About this exercise
Whenever the word "style" turns up in a line of the data below, copy that line.

Segment Start: Material provided

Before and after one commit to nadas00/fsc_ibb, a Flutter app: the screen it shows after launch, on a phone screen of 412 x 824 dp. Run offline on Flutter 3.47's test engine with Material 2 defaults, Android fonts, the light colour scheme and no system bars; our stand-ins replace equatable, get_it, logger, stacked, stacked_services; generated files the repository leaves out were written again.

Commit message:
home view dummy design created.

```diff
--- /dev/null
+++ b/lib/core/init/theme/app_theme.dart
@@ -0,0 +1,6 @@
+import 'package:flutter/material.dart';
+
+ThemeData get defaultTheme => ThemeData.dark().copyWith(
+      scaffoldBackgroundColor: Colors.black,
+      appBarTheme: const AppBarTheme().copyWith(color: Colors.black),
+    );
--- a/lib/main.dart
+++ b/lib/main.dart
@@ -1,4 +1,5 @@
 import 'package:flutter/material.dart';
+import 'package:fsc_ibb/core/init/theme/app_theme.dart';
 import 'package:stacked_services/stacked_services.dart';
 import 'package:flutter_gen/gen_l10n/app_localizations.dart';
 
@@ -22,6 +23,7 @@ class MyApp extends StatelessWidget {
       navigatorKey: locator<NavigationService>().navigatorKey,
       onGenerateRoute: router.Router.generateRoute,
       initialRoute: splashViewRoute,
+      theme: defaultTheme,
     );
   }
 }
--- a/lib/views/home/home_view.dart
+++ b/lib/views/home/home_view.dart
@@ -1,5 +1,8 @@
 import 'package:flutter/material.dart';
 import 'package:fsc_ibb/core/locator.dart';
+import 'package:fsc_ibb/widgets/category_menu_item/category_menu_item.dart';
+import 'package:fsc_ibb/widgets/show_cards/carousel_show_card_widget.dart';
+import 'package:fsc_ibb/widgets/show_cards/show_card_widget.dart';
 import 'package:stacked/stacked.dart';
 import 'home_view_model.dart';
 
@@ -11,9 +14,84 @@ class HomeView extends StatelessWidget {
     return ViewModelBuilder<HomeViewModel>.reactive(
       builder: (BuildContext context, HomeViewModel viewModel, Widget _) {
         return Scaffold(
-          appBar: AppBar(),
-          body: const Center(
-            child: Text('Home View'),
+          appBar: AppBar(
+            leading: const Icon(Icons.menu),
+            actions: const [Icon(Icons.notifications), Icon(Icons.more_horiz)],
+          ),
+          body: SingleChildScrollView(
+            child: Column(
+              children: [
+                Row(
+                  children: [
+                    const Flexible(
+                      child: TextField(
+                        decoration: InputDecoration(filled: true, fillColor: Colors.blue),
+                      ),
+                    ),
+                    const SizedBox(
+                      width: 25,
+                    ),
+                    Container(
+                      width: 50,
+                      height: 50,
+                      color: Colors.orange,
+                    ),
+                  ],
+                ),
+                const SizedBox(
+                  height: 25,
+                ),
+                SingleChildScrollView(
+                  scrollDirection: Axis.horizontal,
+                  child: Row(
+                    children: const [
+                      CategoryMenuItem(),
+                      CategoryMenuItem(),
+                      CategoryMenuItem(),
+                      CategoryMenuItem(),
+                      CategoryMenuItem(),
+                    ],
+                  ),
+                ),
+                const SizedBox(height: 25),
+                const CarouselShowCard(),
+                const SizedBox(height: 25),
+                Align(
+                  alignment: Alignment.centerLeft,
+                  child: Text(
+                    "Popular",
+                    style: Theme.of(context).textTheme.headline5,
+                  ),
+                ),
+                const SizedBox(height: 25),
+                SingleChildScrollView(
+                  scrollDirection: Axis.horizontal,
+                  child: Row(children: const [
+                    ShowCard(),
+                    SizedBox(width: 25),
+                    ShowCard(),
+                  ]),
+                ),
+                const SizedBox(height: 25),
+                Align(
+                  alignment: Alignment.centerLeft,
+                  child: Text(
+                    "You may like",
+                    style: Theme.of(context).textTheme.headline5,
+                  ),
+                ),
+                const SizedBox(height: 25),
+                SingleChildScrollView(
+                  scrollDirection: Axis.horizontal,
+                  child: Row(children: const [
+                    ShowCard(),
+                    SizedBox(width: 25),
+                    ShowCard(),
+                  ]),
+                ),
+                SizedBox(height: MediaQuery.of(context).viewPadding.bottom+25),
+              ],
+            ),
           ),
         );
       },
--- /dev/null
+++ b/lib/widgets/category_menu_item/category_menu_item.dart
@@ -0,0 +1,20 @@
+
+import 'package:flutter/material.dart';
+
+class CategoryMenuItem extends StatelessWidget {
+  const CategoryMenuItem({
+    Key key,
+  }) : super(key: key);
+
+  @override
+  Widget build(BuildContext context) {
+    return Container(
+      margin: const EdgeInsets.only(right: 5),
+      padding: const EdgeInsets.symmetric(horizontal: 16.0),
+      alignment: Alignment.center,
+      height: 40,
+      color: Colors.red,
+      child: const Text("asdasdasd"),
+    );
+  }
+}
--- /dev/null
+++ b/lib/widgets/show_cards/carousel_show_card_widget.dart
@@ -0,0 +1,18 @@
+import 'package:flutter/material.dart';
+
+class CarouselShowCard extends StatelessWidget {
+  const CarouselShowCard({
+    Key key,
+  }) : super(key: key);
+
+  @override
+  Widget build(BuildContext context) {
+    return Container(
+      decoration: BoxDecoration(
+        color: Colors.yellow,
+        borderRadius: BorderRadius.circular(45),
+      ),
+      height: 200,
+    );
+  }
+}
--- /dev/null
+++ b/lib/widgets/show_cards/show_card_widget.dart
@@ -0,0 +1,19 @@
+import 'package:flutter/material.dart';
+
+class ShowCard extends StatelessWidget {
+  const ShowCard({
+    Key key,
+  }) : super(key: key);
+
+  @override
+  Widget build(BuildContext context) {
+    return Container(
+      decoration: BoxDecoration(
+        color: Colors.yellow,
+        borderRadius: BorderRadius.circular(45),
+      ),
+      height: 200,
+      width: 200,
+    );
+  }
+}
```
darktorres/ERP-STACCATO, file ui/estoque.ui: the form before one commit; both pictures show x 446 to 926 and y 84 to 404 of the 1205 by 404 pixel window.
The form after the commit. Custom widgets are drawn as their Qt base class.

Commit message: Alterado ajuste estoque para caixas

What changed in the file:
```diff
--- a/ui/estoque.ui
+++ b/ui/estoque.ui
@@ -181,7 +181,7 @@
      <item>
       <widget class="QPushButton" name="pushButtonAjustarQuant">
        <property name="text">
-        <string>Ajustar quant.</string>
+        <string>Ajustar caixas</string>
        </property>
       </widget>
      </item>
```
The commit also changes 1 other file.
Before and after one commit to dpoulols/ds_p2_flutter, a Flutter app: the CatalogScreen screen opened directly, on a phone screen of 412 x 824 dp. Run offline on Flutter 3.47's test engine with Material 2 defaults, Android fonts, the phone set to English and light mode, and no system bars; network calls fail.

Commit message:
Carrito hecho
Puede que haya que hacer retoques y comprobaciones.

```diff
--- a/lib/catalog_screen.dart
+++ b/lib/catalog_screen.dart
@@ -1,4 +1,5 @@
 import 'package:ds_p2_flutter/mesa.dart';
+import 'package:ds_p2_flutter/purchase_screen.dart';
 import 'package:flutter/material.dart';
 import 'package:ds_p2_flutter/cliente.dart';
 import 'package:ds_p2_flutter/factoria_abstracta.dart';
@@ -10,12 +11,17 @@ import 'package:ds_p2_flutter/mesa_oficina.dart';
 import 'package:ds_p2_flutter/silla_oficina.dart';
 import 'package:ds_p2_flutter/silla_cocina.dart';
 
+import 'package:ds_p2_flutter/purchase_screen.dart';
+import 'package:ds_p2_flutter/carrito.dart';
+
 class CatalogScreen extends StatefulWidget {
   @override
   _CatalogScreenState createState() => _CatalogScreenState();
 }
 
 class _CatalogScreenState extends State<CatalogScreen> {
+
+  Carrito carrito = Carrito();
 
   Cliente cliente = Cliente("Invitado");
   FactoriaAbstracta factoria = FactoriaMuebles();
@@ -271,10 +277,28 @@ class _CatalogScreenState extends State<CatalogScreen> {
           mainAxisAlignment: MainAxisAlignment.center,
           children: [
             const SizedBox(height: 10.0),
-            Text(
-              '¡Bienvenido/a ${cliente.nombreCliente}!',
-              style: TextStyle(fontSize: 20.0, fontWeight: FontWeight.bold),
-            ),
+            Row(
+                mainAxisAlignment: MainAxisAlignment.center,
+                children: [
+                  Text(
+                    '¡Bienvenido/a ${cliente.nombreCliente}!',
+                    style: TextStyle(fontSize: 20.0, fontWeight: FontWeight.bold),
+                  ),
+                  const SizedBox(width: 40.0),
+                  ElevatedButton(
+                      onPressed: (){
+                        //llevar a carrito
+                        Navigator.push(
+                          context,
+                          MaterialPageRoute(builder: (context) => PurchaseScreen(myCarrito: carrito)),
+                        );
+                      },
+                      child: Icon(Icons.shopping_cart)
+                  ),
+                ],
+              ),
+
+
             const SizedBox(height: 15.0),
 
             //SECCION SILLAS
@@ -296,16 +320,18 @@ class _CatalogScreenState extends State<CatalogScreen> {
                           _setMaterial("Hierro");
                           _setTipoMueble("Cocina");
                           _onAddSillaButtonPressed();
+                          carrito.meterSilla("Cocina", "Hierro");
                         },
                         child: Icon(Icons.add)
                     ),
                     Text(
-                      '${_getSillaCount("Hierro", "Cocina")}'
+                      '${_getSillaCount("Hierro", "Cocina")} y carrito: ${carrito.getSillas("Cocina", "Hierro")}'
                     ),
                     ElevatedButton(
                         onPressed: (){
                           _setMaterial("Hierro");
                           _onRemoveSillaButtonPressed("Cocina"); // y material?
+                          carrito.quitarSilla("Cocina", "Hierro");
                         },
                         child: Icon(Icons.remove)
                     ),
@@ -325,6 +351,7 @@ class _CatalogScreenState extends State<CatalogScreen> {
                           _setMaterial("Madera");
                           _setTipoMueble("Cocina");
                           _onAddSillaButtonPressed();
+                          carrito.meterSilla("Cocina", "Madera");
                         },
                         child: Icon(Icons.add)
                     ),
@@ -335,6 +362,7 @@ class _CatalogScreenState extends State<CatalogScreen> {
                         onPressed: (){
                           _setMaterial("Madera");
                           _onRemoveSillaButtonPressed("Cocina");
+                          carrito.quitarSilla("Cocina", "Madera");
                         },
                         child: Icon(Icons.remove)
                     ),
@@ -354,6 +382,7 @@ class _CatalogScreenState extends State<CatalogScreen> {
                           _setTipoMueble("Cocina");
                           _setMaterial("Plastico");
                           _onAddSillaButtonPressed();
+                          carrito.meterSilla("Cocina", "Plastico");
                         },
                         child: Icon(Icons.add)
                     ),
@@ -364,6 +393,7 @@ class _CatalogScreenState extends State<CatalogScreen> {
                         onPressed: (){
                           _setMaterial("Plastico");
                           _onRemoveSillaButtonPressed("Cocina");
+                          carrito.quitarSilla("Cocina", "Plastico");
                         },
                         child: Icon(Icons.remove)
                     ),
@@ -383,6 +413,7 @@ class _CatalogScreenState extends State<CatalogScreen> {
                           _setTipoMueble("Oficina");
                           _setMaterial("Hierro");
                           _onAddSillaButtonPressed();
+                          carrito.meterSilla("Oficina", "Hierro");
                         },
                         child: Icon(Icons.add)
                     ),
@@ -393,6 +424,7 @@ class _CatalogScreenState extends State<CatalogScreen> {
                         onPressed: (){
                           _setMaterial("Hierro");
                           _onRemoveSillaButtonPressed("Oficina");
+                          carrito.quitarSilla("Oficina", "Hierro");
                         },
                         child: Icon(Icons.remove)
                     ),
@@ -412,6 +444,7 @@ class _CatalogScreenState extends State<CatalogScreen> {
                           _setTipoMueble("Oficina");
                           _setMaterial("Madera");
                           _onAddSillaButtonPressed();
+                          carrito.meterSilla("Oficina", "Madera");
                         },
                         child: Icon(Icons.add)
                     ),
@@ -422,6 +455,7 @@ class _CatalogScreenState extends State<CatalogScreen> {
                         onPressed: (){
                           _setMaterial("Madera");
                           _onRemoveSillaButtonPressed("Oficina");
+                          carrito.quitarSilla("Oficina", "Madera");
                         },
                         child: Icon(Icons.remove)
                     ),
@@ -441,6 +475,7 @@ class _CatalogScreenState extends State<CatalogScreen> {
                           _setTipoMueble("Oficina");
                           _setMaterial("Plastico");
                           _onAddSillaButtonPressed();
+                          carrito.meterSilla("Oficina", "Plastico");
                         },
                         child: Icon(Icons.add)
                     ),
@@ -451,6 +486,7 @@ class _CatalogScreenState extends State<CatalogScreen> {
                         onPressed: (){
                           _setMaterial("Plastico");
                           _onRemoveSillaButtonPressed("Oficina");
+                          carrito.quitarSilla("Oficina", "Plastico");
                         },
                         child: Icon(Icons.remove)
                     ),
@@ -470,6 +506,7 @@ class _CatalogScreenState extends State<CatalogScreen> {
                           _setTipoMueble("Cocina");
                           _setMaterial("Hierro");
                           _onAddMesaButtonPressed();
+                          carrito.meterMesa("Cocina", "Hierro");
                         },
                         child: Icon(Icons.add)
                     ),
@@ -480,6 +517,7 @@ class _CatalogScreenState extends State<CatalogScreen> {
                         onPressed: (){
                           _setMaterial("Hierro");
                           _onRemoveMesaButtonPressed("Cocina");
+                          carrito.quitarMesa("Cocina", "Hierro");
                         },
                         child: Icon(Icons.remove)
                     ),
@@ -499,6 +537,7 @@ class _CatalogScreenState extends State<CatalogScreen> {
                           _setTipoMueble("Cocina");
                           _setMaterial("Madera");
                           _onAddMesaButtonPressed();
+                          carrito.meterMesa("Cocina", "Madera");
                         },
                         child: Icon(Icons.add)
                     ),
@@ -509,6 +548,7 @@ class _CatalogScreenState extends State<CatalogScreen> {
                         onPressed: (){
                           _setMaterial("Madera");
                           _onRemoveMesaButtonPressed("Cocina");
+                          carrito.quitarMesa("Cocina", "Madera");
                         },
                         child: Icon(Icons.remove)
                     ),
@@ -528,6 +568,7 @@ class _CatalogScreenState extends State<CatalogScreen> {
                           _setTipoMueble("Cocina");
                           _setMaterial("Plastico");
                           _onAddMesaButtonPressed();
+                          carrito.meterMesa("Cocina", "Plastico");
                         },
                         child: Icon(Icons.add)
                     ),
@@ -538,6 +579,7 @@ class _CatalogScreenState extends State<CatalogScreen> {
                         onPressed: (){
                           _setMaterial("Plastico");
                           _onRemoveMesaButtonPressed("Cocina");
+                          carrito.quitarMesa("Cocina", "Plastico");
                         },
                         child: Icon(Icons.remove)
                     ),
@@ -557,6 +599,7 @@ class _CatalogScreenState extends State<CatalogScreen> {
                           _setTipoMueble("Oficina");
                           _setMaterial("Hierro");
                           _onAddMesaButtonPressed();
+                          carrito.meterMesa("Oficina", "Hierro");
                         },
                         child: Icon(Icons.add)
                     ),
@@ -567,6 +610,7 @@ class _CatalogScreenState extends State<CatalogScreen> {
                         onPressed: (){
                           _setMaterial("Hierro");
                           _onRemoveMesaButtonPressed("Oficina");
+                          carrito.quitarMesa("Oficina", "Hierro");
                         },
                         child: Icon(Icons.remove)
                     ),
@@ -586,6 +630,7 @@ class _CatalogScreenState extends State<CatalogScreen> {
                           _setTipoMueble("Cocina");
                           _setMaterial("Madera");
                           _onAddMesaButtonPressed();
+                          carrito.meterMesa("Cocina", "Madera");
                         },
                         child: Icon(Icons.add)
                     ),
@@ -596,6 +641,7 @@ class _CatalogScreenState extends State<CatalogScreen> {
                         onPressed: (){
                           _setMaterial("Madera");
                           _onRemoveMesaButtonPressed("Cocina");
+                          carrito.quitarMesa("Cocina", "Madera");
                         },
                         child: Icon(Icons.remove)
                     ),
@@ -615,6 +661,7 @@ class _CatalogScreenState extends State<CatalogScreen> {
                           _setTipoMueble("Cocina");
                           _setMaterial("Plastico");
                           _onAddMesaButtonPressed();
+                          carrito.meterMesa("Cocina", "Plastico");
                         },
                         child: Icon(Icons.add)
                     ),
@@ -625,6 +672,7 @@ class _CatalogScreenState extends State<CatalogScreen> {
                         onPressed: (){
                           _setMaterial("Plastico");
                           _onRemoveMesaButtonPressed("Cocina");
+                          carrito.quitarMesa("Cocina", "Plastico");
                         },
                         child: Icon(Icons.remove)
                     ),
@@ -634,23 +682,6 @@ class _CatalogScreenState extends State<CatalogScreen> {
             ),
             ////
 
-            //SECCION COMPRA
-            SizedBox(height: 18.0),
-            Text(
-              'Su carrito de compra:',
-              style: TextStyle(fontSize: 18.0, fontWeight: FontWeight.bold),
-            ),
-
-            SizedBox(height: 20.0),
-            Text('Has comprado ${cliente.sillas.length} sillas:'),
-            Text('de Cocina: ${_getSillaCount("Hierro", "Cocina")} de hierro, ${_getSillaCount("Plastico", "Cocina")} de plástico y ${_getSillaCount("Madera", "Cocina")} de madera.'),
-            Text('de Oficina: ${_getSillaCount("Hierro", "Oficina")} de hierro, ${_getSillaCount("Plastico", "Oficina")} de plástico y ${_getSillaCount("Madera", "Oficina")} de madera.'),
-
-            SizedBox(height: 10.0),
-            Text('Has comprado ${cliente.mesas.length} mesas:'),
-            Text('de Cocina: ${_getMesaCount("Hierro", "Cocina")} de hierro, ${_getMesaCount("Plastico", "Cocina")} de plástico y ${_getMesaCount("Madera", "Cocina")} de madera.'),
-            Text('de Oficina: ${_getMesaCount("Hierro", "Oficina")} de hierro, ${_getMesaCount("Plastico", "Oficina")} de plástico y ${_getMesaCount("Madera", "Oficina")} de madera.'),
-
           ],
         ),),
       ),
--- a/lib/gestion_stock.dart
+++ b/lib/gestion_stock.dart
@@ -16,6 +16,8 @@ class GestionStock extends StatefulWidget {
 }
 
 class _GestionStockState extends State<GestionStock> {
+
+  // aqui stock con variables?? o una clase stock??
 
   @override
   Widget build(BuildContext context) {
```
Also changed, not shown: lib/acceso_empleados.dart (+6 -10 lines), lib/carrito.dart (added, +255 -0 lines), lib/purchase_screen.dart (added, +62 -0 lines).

Segment End: Material provided

Response to this task
+                    style: Theme.of(context).textTheme.headline5,
+                    style: Theme.of(context).textTheme.headline5,
-              style: TextStyle(fontSize: 20.0, fontWeight: FontWeight.bold),
+                    style: TextStyle(fontSize: 20.0, fontWeight: FontWeight.bold),
-              style: TextStyle(fontSize: 18.0, fontWeight: FontWeight.bold),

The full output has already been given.